I suspect most non-Dutch readers will not even know his name, but he was very well-known in his native Holland, and deserves to be much better known elsewhere. He became an IM in 1965, and had a series of excellent results at the Hoogovens tournaments in Beverwijk in the late 1960s, beating such players as Kavalek, Pomar and others, although he was never a chess professional. But most of all he was known for his command of offbeat openings, especially 1.Nc3, which is named after him in Holland. He played and analysed this extensively (and also the black equivalent, 1...Nc6), and also wrote a small booklet on it, a copy of which I have. Van Geet was a very sharp tactician, but also a deep thinker about the game, which made him perfect for this type of opening. Once he got his opponents on their own resources, he could be very dangerous, and he won numerous sparkling miniatures with 1.Nc3.
Later, he stopped playing this opening and turned his attention to Larsen's 1.b3, once again endowing the opening with his own ideas, combining a sharp eye for tactics with an underlying strategic idea. Here, too, he won many interesting games, and he continued to use this opening in correspondence play, almost up to his death.
I never met van Geet, but I feel that I almost knew him, thanks to many conversations about him with Gerard Welling, who was a good friend of his. I shall return to the subject of van Geet's play over the next few weeks.

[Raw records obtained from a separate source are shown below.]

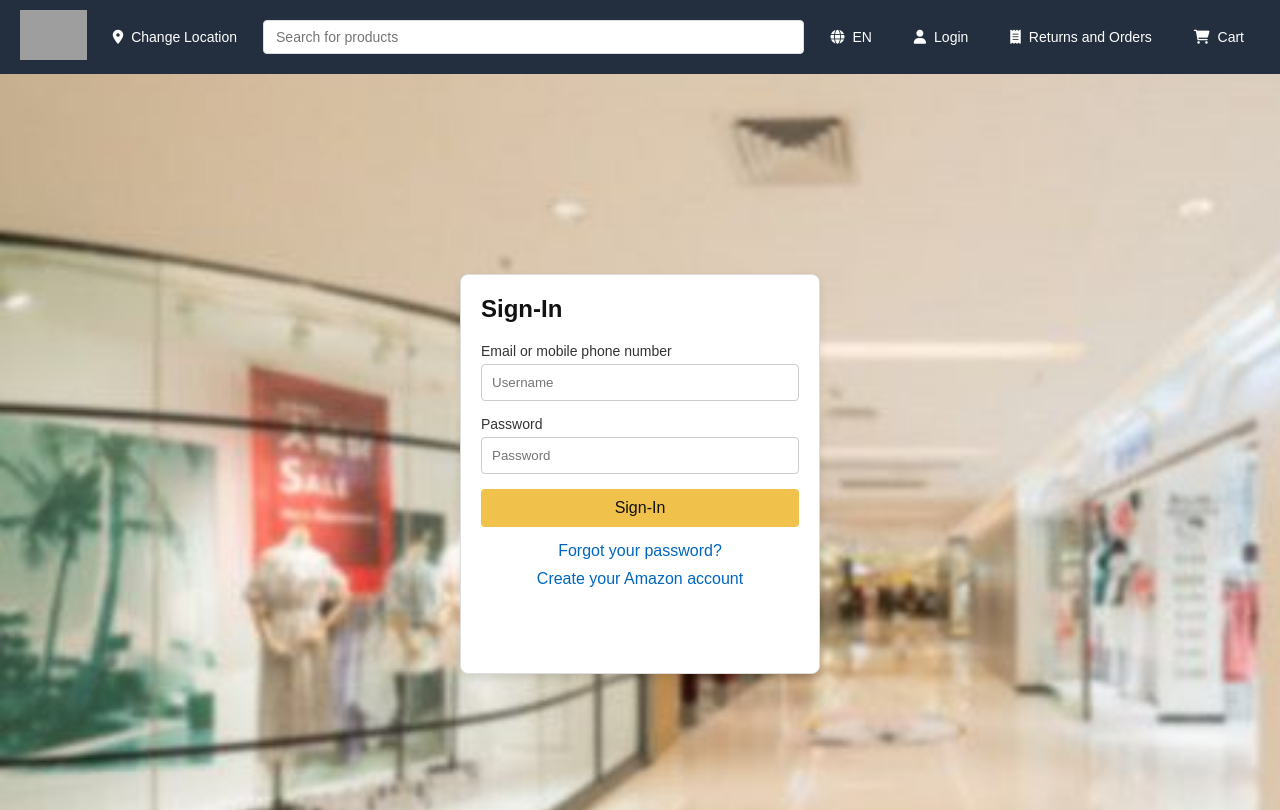
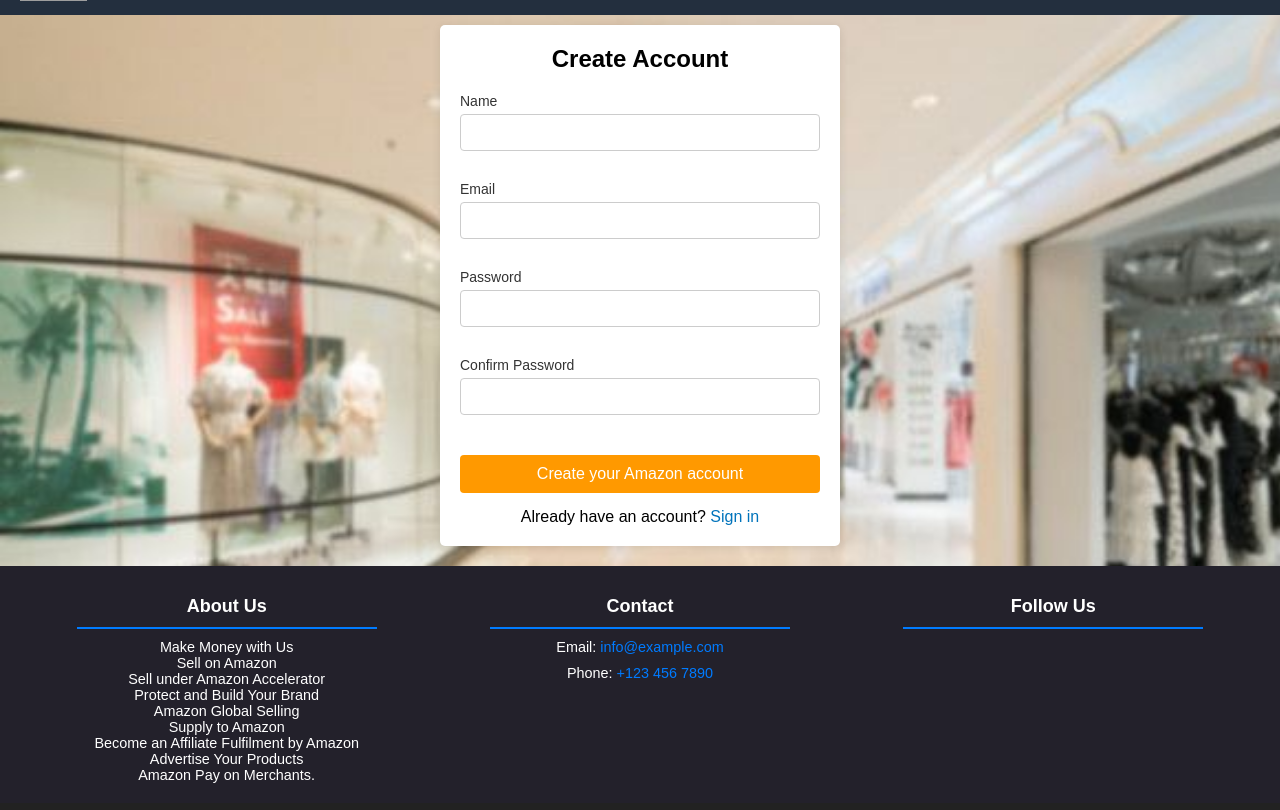
Before and after one commit to rphulambrikar/shopkart, a React (Create React App) app: page /signup in a window 1280 px wide. Before the commit this address led to /login. Shown: the top 810 px of the page. Built offline with nearby package versions, Linux system fonts and the light colour scheme; grey boxes are pictures that could not be loaded.

Commit message:
Sign UP Page Added

```diff
--- a/package.json
+++ b/package.json
@@ -17,6 +17,7 @@
     "react-scripts": "5.0.1",
     "redux": "^5.0.1",
     "redux-thunk": "^3.1.0",
+    "shopkart": "file:",
     "web-vitals": "^2.1.4"
   },
   "scripts": {
--- a/src/App.js
+++ b/src/App.js
@@ -11,6 +11,7 @@ import Footer from "./components/Footer"
 import Home from "./components/Home"
 import "./App.css"
 import authReducer from './store'; // Import your reducer
+import SignUp from './components/SignUp';
 
 const App = () => (
   <div className='main'>
@@ -18,7 +19,7 @@ const App = () => (
     <Navbar />
     <Routes>
     <Route path="/login" element={<Login />} />
-    <Route path="/login" element={<Login />} />
+    <Route path="/signup" element={<SignUp />} />
           <Route path="/" element={<ProtectedRoute element={<Home />} />} />
           <Route path="/payment" element={<ProtectedRoute element={<Payment/>} />} />
           <Route path="/order" element={<ProtectedRoute element={<Order />} />} />
--- a/src/components/Login.js
+++ b/src/components/Login.js
@@ -45,8 +45,8 @@ const Login = () => {
             <button type="submit">Sign-In</button>
 
             <div class="links">
-                <a href="#">Forgot your password?</a>
-                <a href="#">Create your Amazon account</a>
+                <button>Forgot your password?</button>
+                <button onClick={() => navigate("/signup")}>Create your Amazon account</button>
             </div>
         </form>
     </div>
--- /dev/null
+++ b/src/components/SignUp.js
@@ -0,0 +1,50 @@
+import React, { useState } from 'react';
+import '../styles/Signup.css';
+
+const SignUp = () => {
+    const [formData, setFormData] = useState({
+        name: '',
+        email: '',
+        password: '',
+        confirmPassword: ''
+    });
+
+    const handleChange = (e) => {
+        const { name, value } = e.target;
+        setFormData({ ...formData, [name]: value });
+    };
+
+    const handleSubmit = (e) => {
+        e.preventDefault();
+        // Handle form submission logic here
+        console.log('Form submitted:', formData);
+    };
+
+    return (
+        <div className="container">
+            <h1>Create Account</h1>
+            <form onSubmit={handleSubmit}>
+                <div className="form-group">
+                    <label htmlFor="name">Name</label>
+                    <input type="text" id="name" name="name" value={formData.name} onChange={handleChange} required />
+                </div>
+                <div className="form-group">
+                    <label htmlFor="email">Email</label>
+                    <input type="email" id="email" name="email" value={formData.email} onChange={handleChange} required />
+                </div>
+                <div className="form-group">
+                    <label htmlFor="password">Password</label>
+                    <input type="password" id="password" name="password" value={formData.password} onChange={handleChange} required />
+                </div>
+                <div className="form-group">
+                    <label htmlFor="confirmPassword">Confirm Password</label>
+                    <input type="password" id="confirmPassword" name="confirmPassword" value={formData.confirmPassword} onChange={handleChange} required />
+                </div>
+                <button type="submit" className="btn">Create your Amazon account</button>
+            </form>
+            <p className="footer-text">Already have an account? <a href="#">Sign in</a></p>
+        </div>
+    );
+};
+
+export default SignUp;
--- a/src/styles/Login.css
+++ b/src/styles/Login.css
@@ -25,6 +25,7 @@ body, html {
     max-width: 360px;
     box-sizing: border-box;
     height: 50%;
+    align-items: center;
   }
 
   .login-card h1 {
@@ -84,6 +85,11 @@ body, html {
     text-decoration: underline;
   }
 
+  button{
+    margin-top : 10px;
+    align-items: center;
+  }
+
 
   @media (max-width: 480px) {
     .login-card {
--- /dev/null
+++ b/src/styles/Signup.css
@@ -0,0 +1,75 @@
+* {
+    box-sizing: border-box;
+    margin: 0;
+    padding: 0;
+}
+
+body {
+    font-family: Arial, sans-serif;
+    background-color: #f2f2f2;
+    display: flex;
+    justify-content: center;
+    align-items: center;
+    height: 100vh;
+}
+
+.container {
+    background: white;
+    padding: 20px;
+    border-radius: 5px;
+    box-shadow: 0 2px 10px rgba(0, 0, 0, 0.1);
+    width: 90%;
+    max-width: 400px;
+}
+
+h1 {
+    text-align: center;
+    margin-bottom: 20px;
+}
+
+.form-group {
+    margin-bottom: 15px;
+}
+
+label {
+    display: block;
+    margin-bottom: 5px;
+}
+
+input[type="text"],
+input[type="email"],
+input[type="password"] {
+    width: 100%;
+    padding: 10px;
+    border: 1px solid #ccc;
+    border-radius: 4px;
+}
+
+.btn {
+    width: 100%;
+    padding: 10px;
+    background-color: #f90;
+    border: none;
+    border-radius: 4px;
+    color: white;
+    font-size: 16px;
+    cursor: pointer;
+}
+
+.btn:hover {
+    background-color: #e68a00;
+}
+
+.footer-text {
+    text-align: center;
+    margin-top: 15px;
+}
+
+.footer-text a {
+    color: #0073bb;
+    text-decoration: none;
+}
+
+.footer-text a:hover {
+    text-decoration: underline;
+}
```
Also changed, not shown: 1 other file (tests, documents, lock files or other folders).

Chess has lost a fine and talented original thinker. Here is an example of his prowess with his eponymous opening: